Using Diesel To Charge Your E.V.
Many posts, photos and rumours are popping up about using Diesel to charge your new electric vehicle. We already shed some doubt on the sustainability of EVs in a prior article Electric Car Batteries, Are There Enough Resources.
However there seems to be a more direct contradiction going on now, and that’s mainly in places with shoddy power connections. Often seen as either a charging station directly connected to a diesel generator or a small generator being towed by roadside assistance with connections for EVs so they can charge your car on the side of the road should you run out. It doesn’t stop here though. On the outskirts London there are rumours of towns with unreliable energy and the council decided using a large diesel generator would be the correct solution.
The Disappointment Of The Populace
To set the scene, imagine you’ve just spent over a hundred thousand pounds or euros on a brand new shiny electric vehicle.
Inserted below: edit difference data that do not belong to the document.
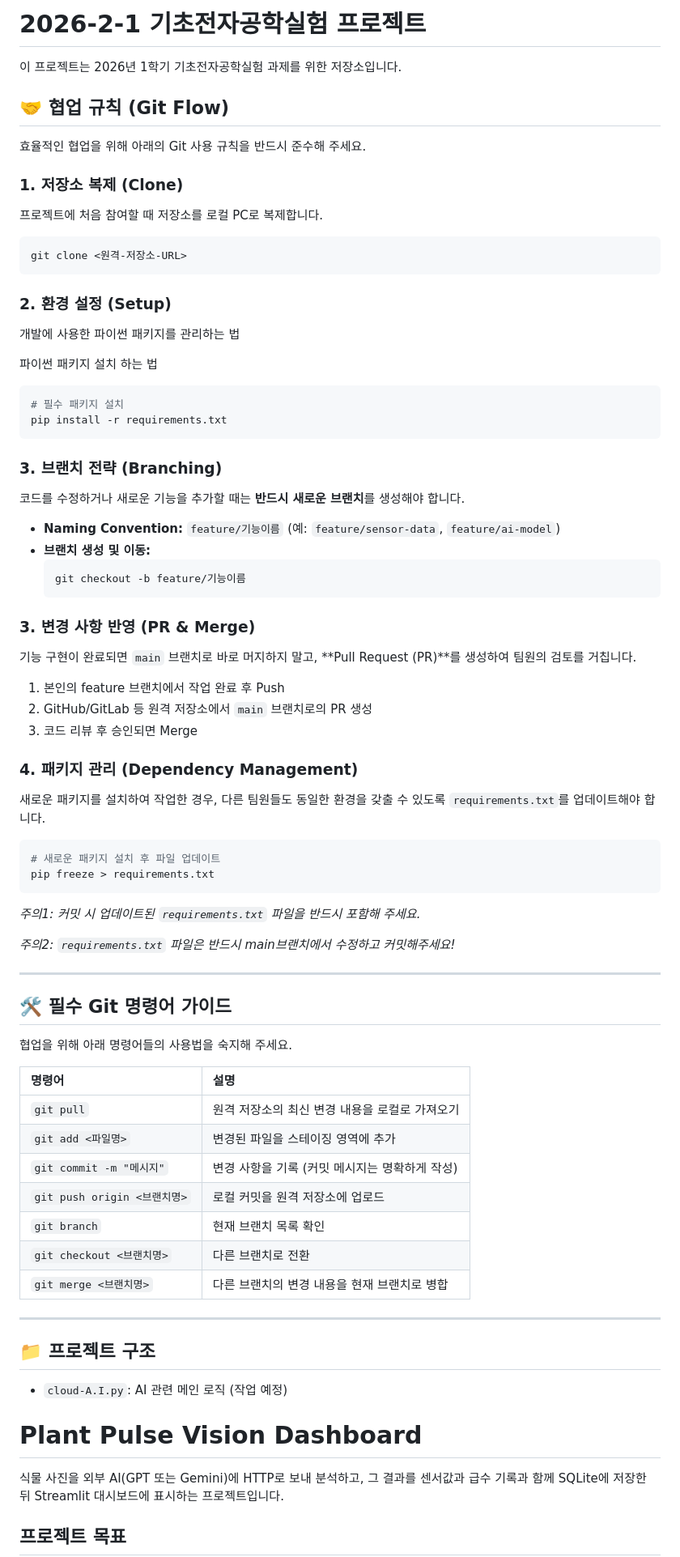
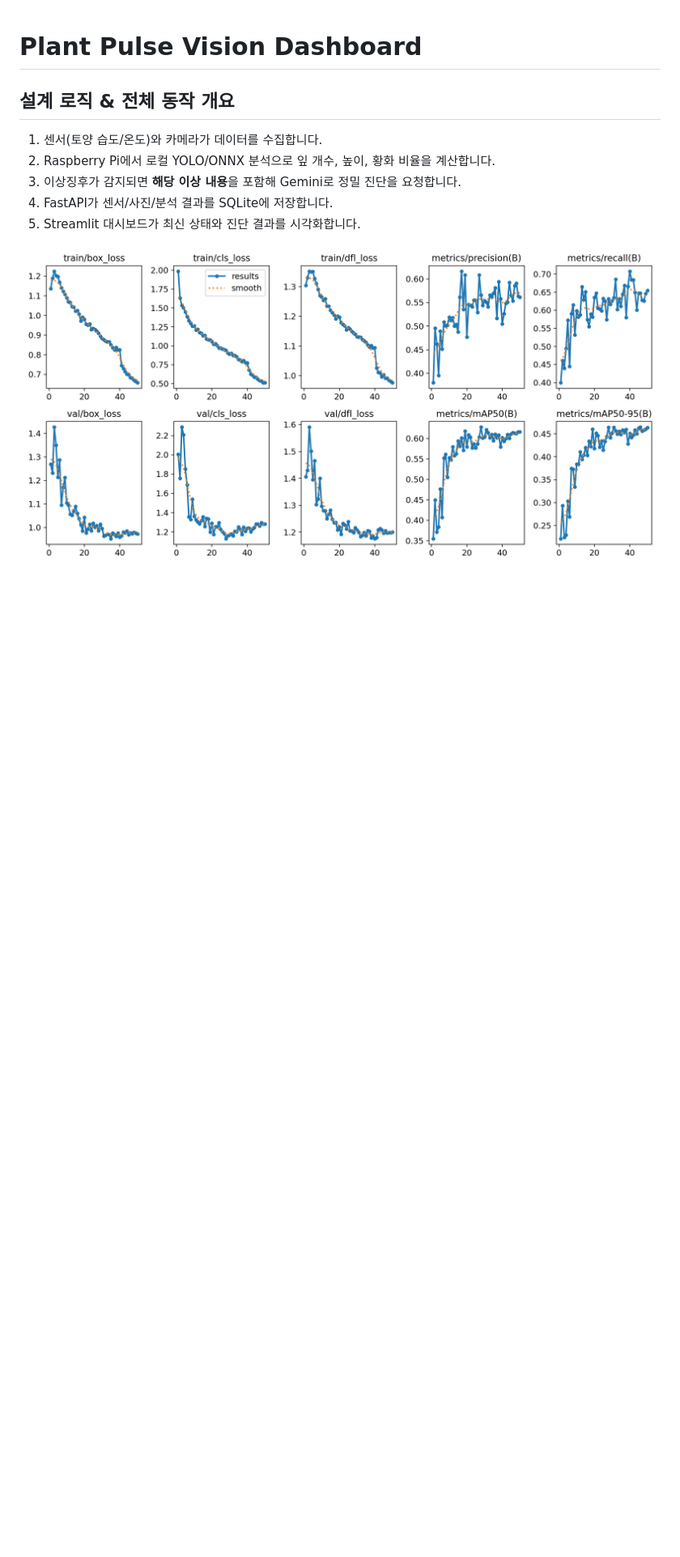
Before and after one commit to augustboyy/2026-2-1-BEEE-Project, a Markdown page: README.md, the part around one of its changes. Shown at 81% size. GitHub-like rendering; blank space fills up the shorter version.

````diff
--- a/README.md
+++ b/README.md
@@ -1,73 +1,11 @@
-# 2026-2-1 기초전자공학실험 프로젝트
-
-이 프로젝트는 2026년 1학기 기초전자공학실험 과제를 위한 저장소입니다.
-
-## 🤝 협업 규칙 (Git Flow)
-
-효율적인 협업을 위해 아래의 Git 사용 규칙을 반드시 준수해 주세요.
-
-### 1. 저장소 복제 (Clone)
-프로젝트에 처음 참여할 때 저장소를 로컬 PC로 복제합니다.
-```bash
-git clone <원격-저장소-URL>
-```
-
-### 2. 환경 설정 (Setup)
-개발에 사용한 파이썬 패키지를 관리하는 법
-
-파이썬 패키지 설치 하는 법
-```bash
-# 필수 패키지 설치
-pip install -r requirements.txt
-```
-
-### 3. 브랜치 전략 (Branching)
-코드를 수정하거나 새로운 기능을 추가할 때는 **반드시 새로운 브랜치**를 생성해야 합니다.
-- **Naming Convention:** `feature/기능이름` (예: `feature/sensor-data`, `feature/ai-model`)
-- **브랜치 생성 및 이동:**
-  ```bash
-  git checkout -b feature/기능이름
-  ```
-
-### 3. 변경 사항 반영 (PR & Merge)
-기능 구현이 완료되면 `main` 브랜치로 바로 머지하지 말고, **Pull Request (PR)**를 생성하여 팀원의 검토를 거칩니다.
-1. 본인의 feature 브랜치에서 작업 완료 후 Push
-2. GitHub/GitLab 등 원격 저장소에서 `main` 브랜치로의 PR 생성
-3. 코드 리뷰 후 승인되면 Merge
-
-### 4. 패키지 관리 (Dependency Management)
-새로운 패키지를 설치하여 작업한 경우, 다른 팀원들도 동일한 환경을 갖출 수 있도록 `requirements.txt`를 업데이트해야 합니다.
-```bash
-# 새로운 패키지 설치 후 파일 업데이트
-pip freeze > requirements.txt
-```
-*주의1: 커밋 시 업데이트된 `requirements.txt` 파일을 반드시 포함해 주세요.*
-
-*주의2: `requirements.txt` 파일은 반드시 main브랜치에서 수정하고 커밋해주세요!*
-
----
-
-## 🛠 필수 Git 명령어 가이드
-
-협업을 위해 아래 명령어들의 사용법을 숙지해 주세요.
-
-| 명령어 | 설명 |
-| :--- | :--- |
-| `git pull` | 원격 저장소의 최신 변경 내용을 로컬로 가져오기 |
-| `git add <파일명>` | 변경된 파일을 스테이징 영역에 추가 |
-| `git commit -m "메시지"` | 변경 사항을 기록 (커밋 메시지는 명확하게 작성) |
-| `git push origin <브랜치명>` | 로컬 커밋을 원격 저장소에 업로드 |
-| `git branch` | 현재 브랜치 목록 확인 |
-| `git checkout <브랜치명>` | 다른 브랜치로 전환 |
-| `git merge <브랜치명>` | 다른 브랜치의 변경 내용을 현재 브랜치로 병합 |
-
----
-
-## 📁 프로젝트 구조
-- `cloud-A.I.py`: AI 관련 메인 로직 (작업 예정)
 # Plant Pulse Vision Dashboard
 
-식물 사진을 외부 AI(GPT 또는 Gemini)에 HTTP로 보내 분석하고, 그 결과를 센서값과 급수 기록과 함께 SQLite에 저장한 뒤 Streamlit 대시보드에 표시하는 프로젝트입니다.
+## 설계 로직 & 전체 동작 개요
+1. 센서(토양 습도/온도)와 카메라가 데이터를 수집합니다.
+2. Raspberry Pi에서 로컬 YOLO/ONNX 분석으로 잎 개수, 높이, 황화 비율을 계산합니다.
+3. 이상징후가 감지되면 **해당 이상 내용**을 포함해 Gemini로 정밀 진단을 요청합니다.
+4. FastAPI가 센서/사진/분석 결과를 SQLite에 저장합니다.
+5. Streamlit 대시보드가 최신 상태와 진단 결과를 시각화합니다.
 
-## 프로젝트 목표
+![학습 결과](results.png)
 
````
Also changed, not shown: other parts of README.md (+50 -204 lines).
After all that time of hearing how awful diesel is and we should be eliminating it, you decide to pick up an EV and help contribute to the future of the planet. Only to find out that you have to charge it using diesel power, the element you was told you’d be avoiding. Now to be fair, there has been talks about some generators using vegetable oil rather than diesel which is a step in the right direction.
The conclusion is hard to reach, EVs are a step in the right direction but so far we’ve had very poor execution. Whilst the vehicles themselves are great, fast and look fantastic (they could sound better) the technology either just isn’t here yet or we’re being incredibly inefficient. We should’t be relying on fossil fuels to fuel the new tech that’s supposed to free us form fossil fuels, and we shouldn’t have to produce such pollution to fabricate batteries that have a relatively short lifespan for the price, effort and pollution.
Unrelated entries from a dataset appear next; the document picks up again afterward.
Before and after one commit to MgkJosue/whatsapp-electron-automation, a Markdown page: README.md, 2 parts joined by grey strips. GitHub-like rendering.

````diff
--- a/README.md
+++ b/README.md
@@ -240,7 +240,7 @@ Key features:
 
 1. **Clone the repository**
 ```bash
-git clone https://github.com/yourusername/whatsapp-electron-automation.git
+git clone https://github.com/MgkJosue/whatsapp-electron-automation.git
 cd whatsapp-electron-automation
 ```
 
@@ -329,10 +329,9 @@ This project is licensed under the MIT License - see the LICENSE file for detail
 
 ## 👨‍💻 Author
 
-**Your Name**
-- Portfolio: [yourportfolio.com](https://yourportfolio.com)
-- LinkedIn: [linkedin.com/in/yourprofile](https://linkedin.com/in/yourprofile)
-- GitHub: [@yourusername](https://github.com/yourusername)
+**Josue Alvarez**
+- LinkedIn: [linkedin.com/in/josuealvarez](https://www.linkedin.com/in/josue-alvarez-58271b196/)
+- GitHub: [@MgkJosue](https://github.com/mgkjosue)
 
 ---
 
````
When looking to why anyone would use this method the following was discussed.
People are using generators to power electric cars as a way to extend the range of the vehicle or to recharge the battery when a charging station is not available.
One of the primary limitations of electric vehicles is their range. Depending on the model, an electric car’s range may be anywhere from 100-300 miles on a single charge, which can be a concern for drivers who need to travel longer distances. While there are an increasing number of charging stations available, it may not always be convenient or feasible to stop at a station during a long drive.
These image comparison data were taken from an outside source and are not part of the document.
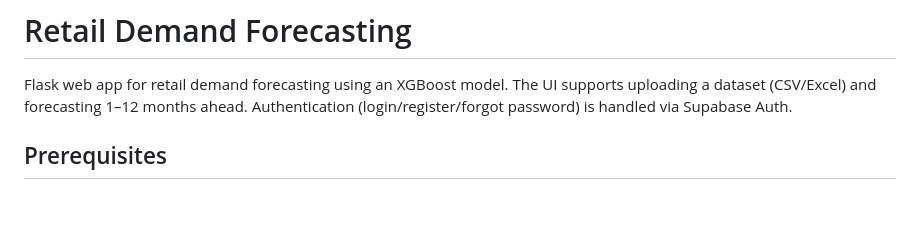
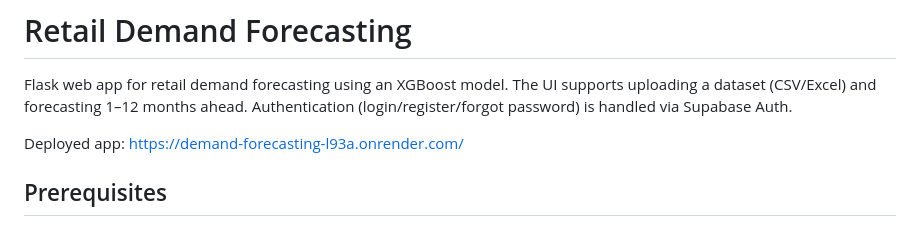
Before and after one commit to Nirmal-sai-kumar/Demand-forecasting, a Markdown page: README.md, the part around the change. Rendered like a GitHub page; blank space fills up the shorter version.

Commit message:
docs: add deployed Render URL

```diff
--- a/README.md
+++ b/README.md
@@ -1,6 +1,8 @@
 # Retail Demand Forecasting
 
 Flask web app for retail demand forecasting using an XGBoost model. The UI supports uploading a dataset (CSV/Excel) and forecasting 1–12 months ahead. Authentication (login/register/forgot password) is handled via Supabase Auth.
+
+Deployed app: https://demand-forecasting-l93a.onrender.com/
 
 ## Prerequisites
 
```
By using a generator to power an electric car, a driver can effectively create their own charging station wherever they are. The generator can be used to recharge the car’s battery while it is parked, or it can be used to power the car’s electric motor directly. This can significantly extend the range of the vehicle, making it possible to travel longer distances without needing to stop at a charging station.
While using a generator can be a useful solution for some drivers, there are also some drawbacks to this approach. Generators can be noisy, produce emissions, and are not as efficient as charging the vehicle from an electric grid. Additionally, using a generator may not be practical for all drivers, especially those who primarily drive in urban areas where charging stations are readily available. Despite these justifications they seem silly and go against the entire premise of electric vehicles.